“Trained with his father, the painter Thoman Burgkmair (q.v), and from 1488 to 1490, was apprenticed to Martin Schongauer in Colmar. Designed woodcuts for the leading presses in Augsburg throughout his career. He became a master in 1498, and had a short stay in Italy during 1507. Worked primarily for the emperor Maximilian from c.1508 to 1519, for whom he designed the Genealogy of the Habsburgs of 1509-11, Der Weisskunig of 1514-16, Der Theuerdank of 1517 and the Triumphal Procession of 1516-18. …Between 1508 and 1512, [Burgkmair] played a leading role, together with the printer Jost de Negker, in the development of printing in colour. He was particularly influential in the introduction of Italian Renaissance forms into Augsburg.
The first of Burgkmair’s 15 woodcuts in the Aggiunta show mythological semi-human monsters, including a centaur, a dog-headed man, and others reminiscent of the border cuts in Schedel’s Nuremberg Chronicle.
The remaining 17 cuts depict real men and women, in attire and appearance exotic to European readers, 8 of which form part of a panorama that was cut up into single vignettes. The British Museum owns a rare portion of this procession of the King of Cochin, noting:
“These three blocks come from a set of eight, which was originally printed in the format of a frieze … and was based on a short report by Balthasar Springer published in 1508 of the first voyage made by German traders in 1505-6 to Africa, Arabia and the East Indies.”
Burgkmair’s original woodcuts must have been known, as they were copied throughout the 16th century, but the blocks themselves were not published until the 1618 edition of Le relationi universali. For the 1622 edition now at Princeton, Vecchi added a title illustration and improved the layout, using a larger type fount.

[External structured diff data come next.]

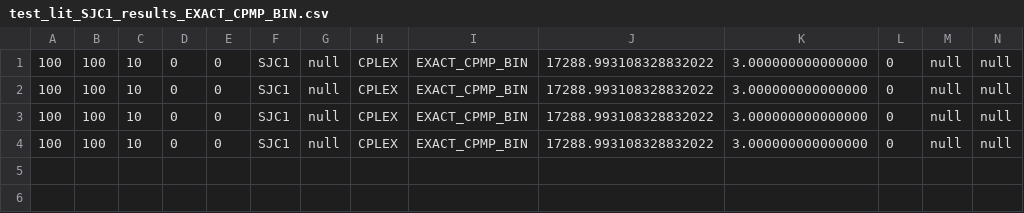
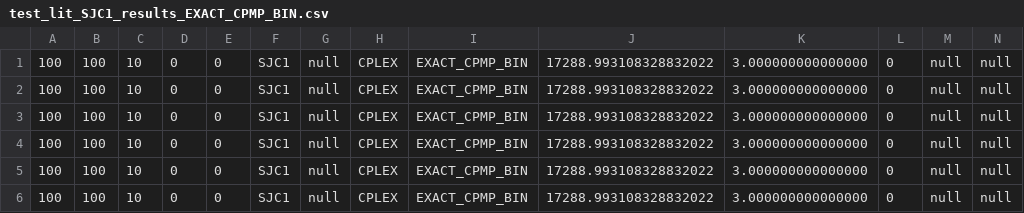
Before and after one commit to albuquef/PMPSolver, a CSV file: outputs/solutions/2024-06-12_LIT/test_lit_SJC1_results_EXACT_CPMP_BIN.csv, drawn as a sheet; only a part is shown; rows hold the shown columns only; the diff names each change by its address in the sheet, - before the commit and + after, or states it on an @@ line.

```diff
--- a/outputs/solutions/2024-06-12_LIT/test_lit_SJC1_results_EXACT_CPMP_BIN.csv
+++ b/outputs/solutions/2024-06-12_LIT/test_lit_SJC1_results_EXACT_CPMP_BIN.csv
+row 5: 100 | 100 | 10 | 0 | 0 | SJC1 | null | CPLEX | EXACT_CPMP_BIN | 17288.993108328832022 | 3.000000000000000 | 0 | null | null
+row 6: 100 | 100 | 10 | 0 | 0 | SJC1 | null | CPLEX | EXACT_CPMP_BIN | 17288.993108328832022 | 3.000000000000000 | 0 | null | null
```
Also changed, not shown: outputs/solutions/2024-06-12_LIT/Results_cplex/test_lit_SJC1_Bin_EXACT_CPMP_BIN.csv, outputs/solutions/2024-06-12_LIT/Results_cplex/test_lit_SJC1_Bin_RSSV_EXACT_CPMP_BIN.csv, 31 other files.
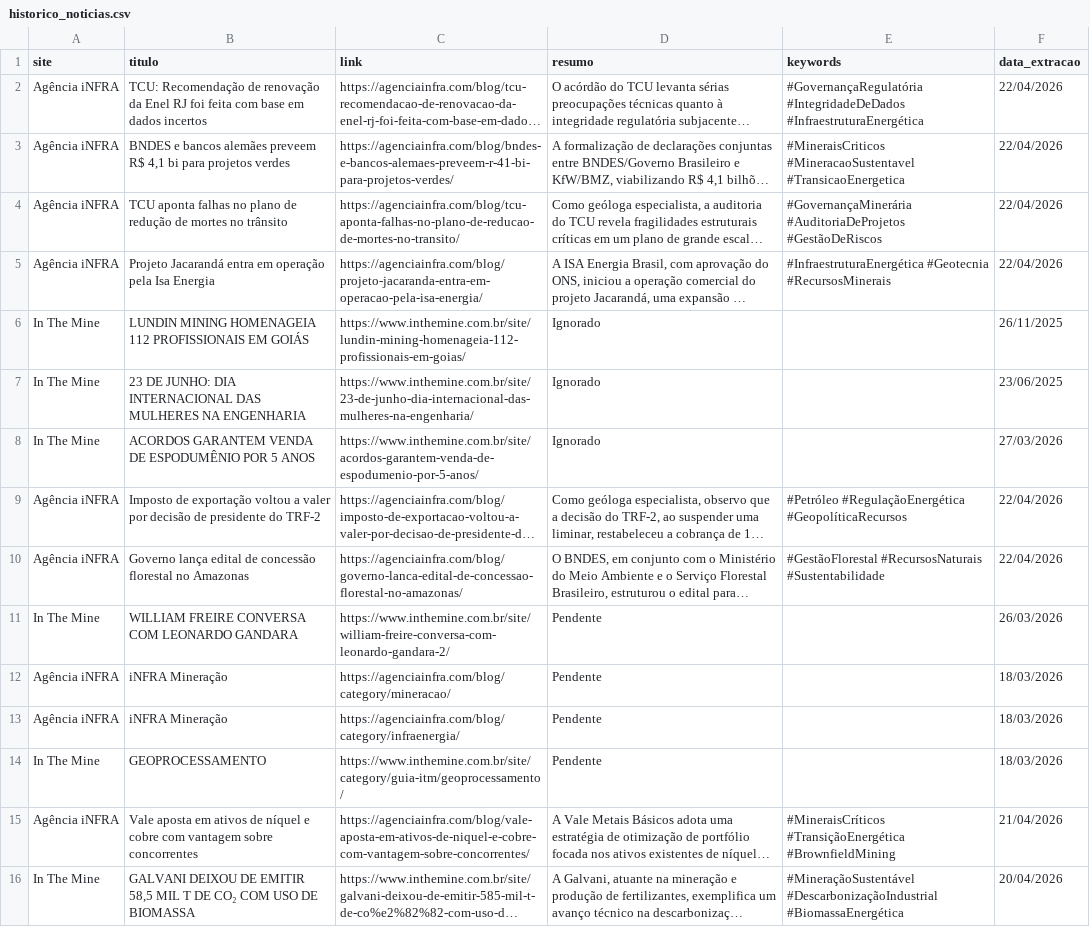
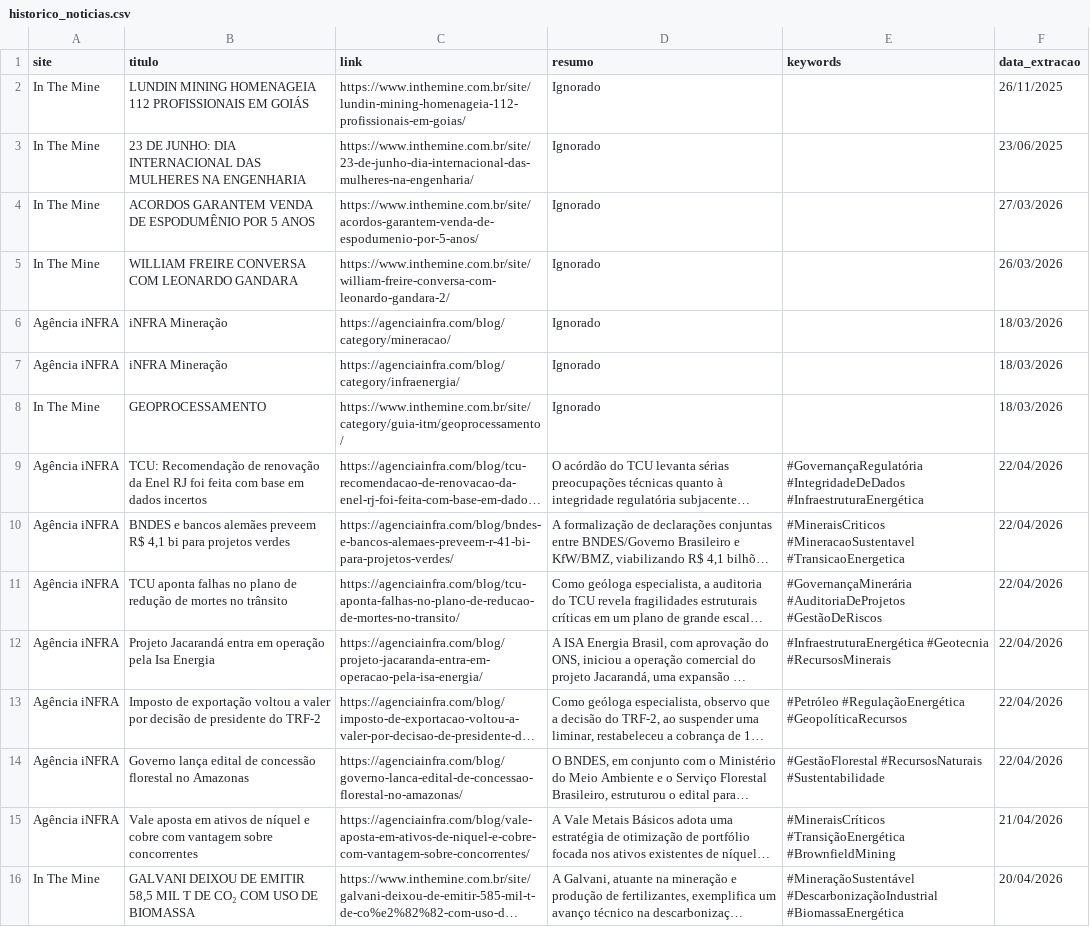
Before and after one commit to ceciliarabeloqr/radar-mineral, a CSV file: historico_noticias.csv, drawn as a sheet; only a part is shown; long unchanged cells end in …; removed rows and columns are numbered as before the commit, all else as after; the diff names each change by its address in the sheet, - before the commit and + after, or states it on an @@ line.

```diff
--- a/historico_noticias.csv
+++ b/historico_noticias.csv
@@ row 6 moved to row 2: In The Mine @@
@@ row 7 moved to row 3: In The Mine @@
@@ row 8 moved to row 4: In The Mine @@
+row 5: In The Mine | WILLIAM FREIRE CONVERSA COM LEONARDO GANDARA | https://www.inthemine.com.br/site/william-freire-conversa-com-leonardo-gandara-2/ | Ignorado |  | 26/03/2026
+row 6: Agência iNFRA | iNFRA Mineração | https://agenciainfra.com/blog/category/mineracao/ | Ignorado |  | 18/03/2026
+row 7: Agência iNFRA | iNFRA Mineração | https://agenciainfra.com/blog/category/infraenergia/ | Ignorado |  | 18/03/2026
+row 8: In The Mine | GEOPROCESSAMENTO | https://www.inthemine.com.br/site/category/guia-itm/geoprocessamento/ | Ignorado |  | 18/03/2026
-row 11: In The Mine | WILLIAM FREIRE CONVERSA COM LEONARDO GANDARA | https://www.inthemine.com.br/site/william-freire-conversa-com-leonardo-gandara-2/ | Pendente |  | 26/03/2026
-row 12: Agência iNFRA | iNFRA Mineração | https://agenciainfra.com/blog/category/mineracao/ | Pendente |  | 18/03/2026
-row 13: Agência iNFRA | iNFRA Mineração | https://agenciainfra.com/blog/category/infraenergia/ | Pendente |  | 18/03/2026
-row 14: In The Mine | GEOPROCESSAMENTO | https://www.inthemine.com.br/site/category/guia-itm/geoprocessamento/ | Pendente |  | 18/03/2026
```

Giovanni Botero (1544-1617). Le relationi vniversali … diuise in sette parti… In oltre vi s’ aggiunge … un breve racconto di Mostri, & Usanze di quelle Indie, con le sue Figure al naturale d’ Alessandro de Vecchi … Quinta impressione stampata & ricorrette (Venice: Alessandro Vecchi, 1622-1623). Eight parts, numbered to six: with the Aggiunta to Part 4, and Part 6 in two parts, separately titled and paginated. Graphic Arts Collection GAX 2018- in process
Hartmann Schedel (1440-1514), Das Buch der Croniken und Geschichten (Liber chronicarum) (Nuremberg, Anton Koberger, 23 Dec. 1493). Rare Books and Special Collections EXI Oversize 1016.816.11f
Walter Oakeshott (1903-1987), Some woodcuts by Hans Burgkmair : printed as an appendix to the fourth part of Le relationi universali di Giovanni Botero, 1618 (Oxford: Printed for presentation to the members of the Roxburghe Club, 1960). Graphic Arts Collection 2009-0966N